Question: I think Apple gave me 2 lemons. Am I SOL?
I work for a video production company and in 2016 we purchased a MacPro to help our editing team with higher resolution and frequent output. It was a late 2013 model: 6 core, 16GB RAM, AMD FirePro D700 graphics.
Our company exclusively works in Adobe Premiere Pro for editing and right away we noticed horizontal glitches or artifacts appearing in our exported files. I did some basic research and saw that this was a common issue and took the computer to Apple. Over the course of a few weeks they did several tests: added more RAM to see if that was the issue, replaced the graphics card, updated the OS, reinstalled Premiere, and none of it helped. They tell me I should contact Apple Support for further troubleshooting.
I bring the computer home, contact apple support. They tell me to run some data captures and the send them some screenshots of my settings in Premiere so they can identify the problem.

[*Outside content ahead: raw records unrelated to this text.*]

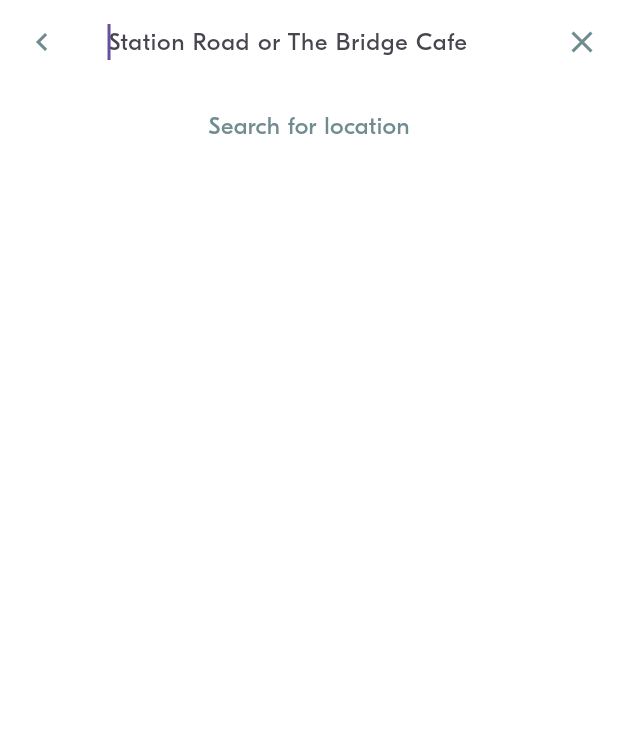
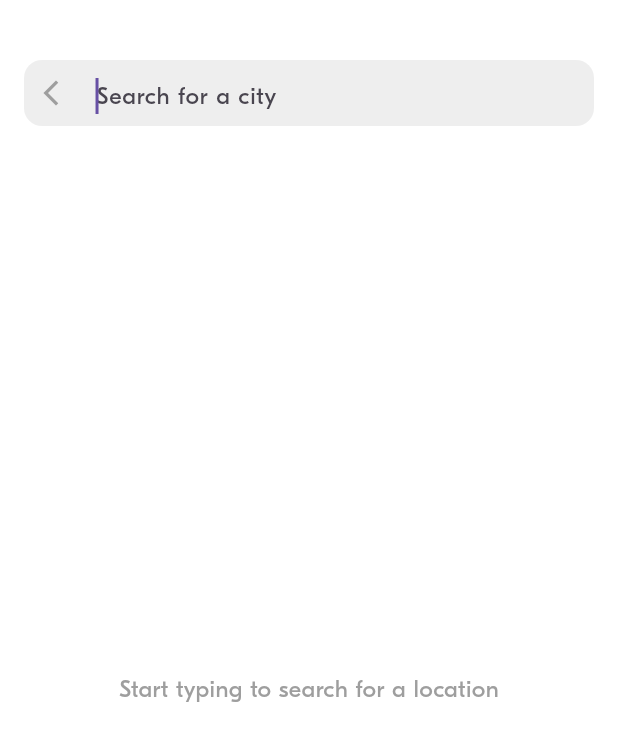
Before and after one commit to Vathana007/Advance_Mobile_Term2, a Flutter app: the LocationSearchScreen screen opened directly, on a phone screen of 412 x 824 dp. Shown: the top 741 px of the screen. Run offline on Flutter 3.47's test engine with Material 3 defaults, Android fonts, the phone set to English and light mode, and no system bars; project files that could hold a hidden picture were left out.

Commit message:
BLA-005 - Implement the Location Picker

```diff
--- a/lib/screens/location_search_screen.dart
+++ b/lib/screens/location_search_screen.dart
@@ -33,7 +33,8 @@ class _LocationSearchScreenState extends State<LocationSearchScreen> {
     final query = _searchController.text.toLowerCase();
     setState(() {
       if (query.isEmpty) {
-        _filteredLocations = []; // Check to clear the list when search the list is empty
+        _filteredLocations =
+            []; // Check to clear the list when search the list is empty
       } else {
         _filteredLocations = fakeLocations.where((location) {
           return location.name.toLowerCase().startsWith(query) ||
@@ -50,74 +51,82 @@ class _LocationSearchScreenState extends State<LocationSearchScreen> {
   @override
   Widget build(BuildContext context) {
     return Scaffold(
-      appBar: AppBar(
-        backgroundColor: BlaColors.white,
-        leading: IconButton(
-          icon: Icon(Icons.chevron_left_sharp, color: BlaColors.neutralLight),
-          onPressed: () => Navigator.pop(context),
+      body: Column(
+        children: [
+          Padding(
+            padding:
+                const EdgeInsets.only(top: 40, left: 16, right: 16, bottom: 10),
+            child: Container(
+              height: 44,
+              padding: const EdgeInsets.symmetric(horizontal: 8),
+              decoration: BoxDecoration(
+                color: Colors.grey[200],
+                borderRadius: BorderRadius.circular(12), // Rounded edges
               ),
-        title: TextField(
+              child: Row(
+                children: [
+                  GestureDetector(
+                    onTap: () => Navigator.pop(context),
+                    child: Icon(Icons.arrow_back_ios_new,
+                        color: Colors.grey[500], size: 20),
+                  ),
+                  const SizedBox(width: 20),
+                  Expanded(
+                    child: TextField(
                       controller: _searchController,
-          decoration: InputDecoration(
-            hintText: 'Station Road or The Bridge Cafe',
+                      decoration: const InputDecoration(
+                        hintText: 'Search for a city',
                         border: InputBorder.none,
                       ),
-          style: BlaTextStyles.body.copyWith(color: BlaColors.neutralDark),
+                      style: const TextStyle(color: Colors.black),
                       autofocus: true,
                     ),
-        actions: [
-          IconButton(
-            icon: Icon(Icons.close, color: BlaColors.neutralLight),
-            onPressed: () {
-              if (_searchController.text.isEmpty) {
-                Navigator.pop(context);
-              } else {
-                _searchController.clear();
-              }
-            },
+                  ),
+                  if (_searchController.text.isNotEmpty)
+                    GestureDetector(
+                      onTap: () => _searchController.clear(),
+                      child: const Icon(Icons.close, color: Colors.grey),
                     ),
                 ],
               ),
-      body: Column(
-        children: [
-          if (_searchController.text.isEmpty)
-            Center(
+            ),
+          ),
+
+          // Search results
+          Expanded(
+            child: _searchController.text.isEmpty
+                ? const Center(
                     child: Padding(
-                padding: const EdgeInsets.all(16.0),
+                      padding: EdgeInsets.all(16.0),
                       child: Text(
-                  'Search for location',
-                  style: TextStyle(
-                    color: BlaColors.neutralLight,
-                    fontSize: 16,
-                  ),
+                        'Start typing to search for a location',
+                        style: TextStyle(color: Colors.grey, fontSize: 16),
                       ),
                     ),
                   )
-          else
-            Expanded(
-              child: ListView.separated(
+                : ListView.separated(
+                    padding:
+                        const EdgeInsets.symmetric(horizontal: 12, vertical: 8),
                     itemCount: _filteredLocations.length,
-                separatorBuilder: (context, index) => Divider(height: 1),
+                    separatorBuilder: (_, __) => const Divider(),
                     itemBuilder: (context, index) {
                       final location = _filteredLocations[index];
                       return ListTile(
+                        contentPadding: const EdgeInsets.symmetric(vertical: 4),
                         leading: index < 3
-                        ? Icon(Icons.schedule, color: BlaColors.neutralLight)
-                        : null,
+                            ? const Icon(Icons.history, color: Colors.grey)
+                            : const Icon(Icons.location_on, color: Colors.grey),
                         title: Text(
                           location.name,
-                      style: BlaTextStyles.body.copyWith(
-                        color: BlaColors.textNormal,
-                      ),
+                          style: const TextStyle(fontWeight: FontWeight.w500),
                         ),
                         subtitle: Text(
                           location.country.name,
-                      style: TextStyle(
-                        fontSize: 14,
-                        color: Colors.grey[600],
+                          style:
+                              const TextStyle(fontSize: 14, color: Colors.grey),
                         ),
-                    ),
-                    trailing: Icon(Icons.chevron_right, color: Colors.grey),
+                        trailing:
+                            const Icon(Icons.chevron_right, color: Colors.grey),
                         onTap: () => Navigator.pop(context, location),
                       );
                     },
--- a/lib/test_screen.dart
+++ b/lib/test_screen.dart
@@ -1,6 +1,5 @@
 import 'package:flutter/material.dart';
-import 'package:week_3_blabla_project/screens/location_search_screen.dart';
-// import 'widgets/actions/bla_button.dart';
+import 'widgets/actions/bla_button.dart';
 import 'theme/theme.dart';
 
 void main() {
@@ -15,7 +14,7 @@ class MyApp extends StatelessWidget {
     return MaterialApp(
       debugShowCheckedModeBanner: false,
       theme: appTheme,
-      home: Scaffold(body: LocationSearchScreen()),
+      home: Scaffold(body: BlaButtonTestScreen()),
     );
   }
 }
```
Lines whose indentation alone changed are shown as unchanged.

After a few weeks of this, Apple ultimately came to the conclusion that the machine was defective and agreed to replace it.
A few weeks later our new computer arrived with the same specs. We installed Premiere and began editing. When the time came for our first export, the exact same issue occurred—random horizontal glitches in the video file. At this point we were so behind in our post production schedule we had to set aside the computer and rely on our MacBook Pros and older iMacs to get us through the year.
Earlier this year in 2017, I took the replacement Mac Pro back to the Apple store. I tried my best to explain to them that it was a replacement computer that was having the exact same issues as the first and that I thought I had received another defective machine. They told me that Apple now had a repair program in place for a specific range of serial numbers that were identified as defective in the late 2013 models. They looked up the serial number for our replacement computer—it did not qualify. They agreed to hang onto it a run some tests. A few days later I get a call and they say there's nothing they can do in-store (which I anticipated based on my first go-round), the computer passes all their tests. They encourage me to contact apple support. I bring it home, run a complete reinstallation of OSX on the computer, reinstall Premiere, try an export—glitches keep appearing.
So I call Apple support, do my best to explain this long process of back and forth. Eventually they have me run more data captures, more OS updates, more Premiere updates, and more data captures. My advisor says he's going to hand all the info over to the engineers and that they will get back to me. A few days ago I get a call from my adivsor. This is now nearly 2 years since the computer was purchased. He tells me that the engineers are submitting a bug report and if they figure out a software fix for the issue they will let me know. So the 2nd time around, with the identical problem, Apple doesn't think it's a defective computer, just a software issue that hopefully get's fixed.
So after all this back and forth, not to mention the $5k we put down for this computer, is my 2nd lemon MacPro doomed to be a glorified paper weight? As is, there's no way I can rely on it to output clean video files. If an identical graphics error is occurring in 2 computers, across dozens of softwares updates from both Apple and Adobe, isn't it fair to assume that more late 2013 Mac Pros are defective than what Apple agreed to recall? How do I get a computer that works? Or am I just SOL?
Mac Pro, iOS 11.1, AMD FirePro D700